▶ [Exercise] Print the data that follows word for word, leaving out any picture.

══════════

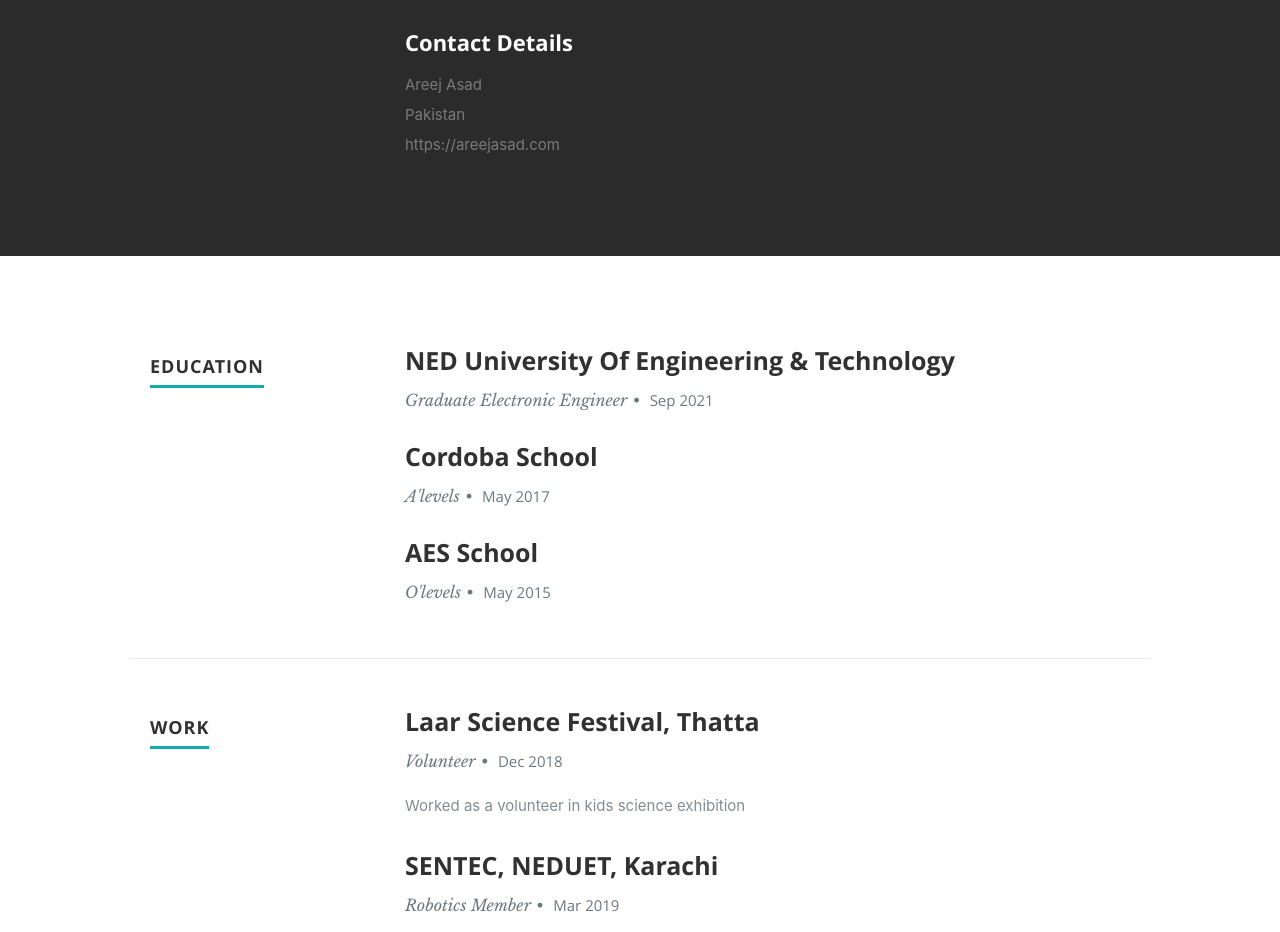
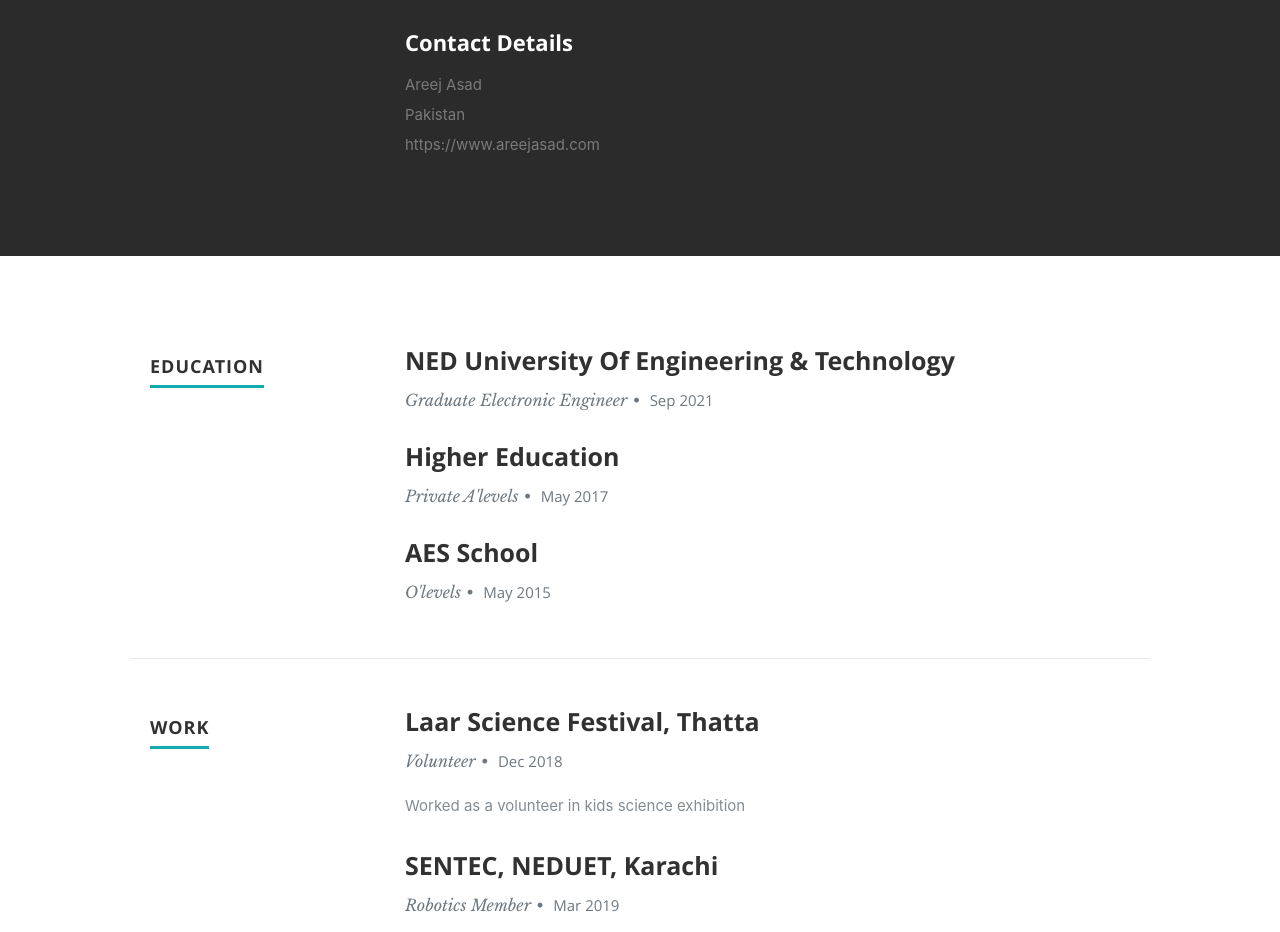
Before and after one commit to unaisshazan/Areej-Asad-Portfolio, a React (Create React App) app: page / in a window 1280 px wide. Shown: the part 1060-1992 px from the top of the page. Built offline with nearby package versions, Linux system fonts and the light colour scheme.

Commit message:
Areej - Change 3

```diff
--- a/src/resumeData.js
+++ b/src/resumeData.js
@@ -24,7 +24,7 @@
       ],
     "aboutme":"I am a graduate Electronic Engineeer from NED University of Engineering & Technology. I am a self taught Full Stack Web Developer, currently diving deeper into Machine Learning. I believe that to be successful in life, one needs to be obsessive with their dreams and keep working towards them.",
     "address":"Pakistan",
-    "website":"https://areejasad.com",
+    "website":"https://www.areejasad.com",
     "education":[
       {
         "UniversityName":"NED University Of Engineering & Technology",
@@ -34,8 +34,8 @@
         "Achievements":""
       },
       {
-        "UniversityName":"Cordoba School",
-        "specialization":"A'levels",
+        "UniversityName":"Higher Education",
+        "specialization":"Private A'levels",
         "MonthOfPassing":"May",
         "YearOfPassing":"2017",
         "Achievements":""
```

══════════

▶ [Exercise answer]
Before and after one commit to unaisshazan/Areej-Asad-Portfolio, a React (Create React App) app: page / in a window 1280 px wide. Shown: the part 1060-1992 px from the top of the page. Built offline with nearby package versions, Linux system fonts and the light colour scheme.

Commit message:
Areej - Change 3

```diff
--- a/src/resumeData.js
+++ b/src/resumeData.js
@@ -24,7 +24,7 @@
       ],
     "aboutme":"I am a graduate Electronic Engineeer from NED University of Engineering & Technology. I am a self taught Full Stack Web Developer, currently diving deeper into Machine Learning. I believe that to be successful in life, one needs to be obsessive with their dreams and keep working towards them.",
     "address":"Pakistan",
-    "website":"https://areejasad.com",
+    "website":"https://www.areejasad.com",
     "education":[
       {
         "UniversityName":"NED University Of Engineering & Technology",
@@ -34,8 +34,8 @@
         "Achievements":""
       },
       {
-        "UniversityName":"Cordoba School",
-        "specialization":"A'levels",
+        "UniversityName":"Higher Education",
+        "specialization":"Private A'levels",
         "MonthOfPassing":"May",
         "YearOfPassing":"2017",
         "Achievements":""
```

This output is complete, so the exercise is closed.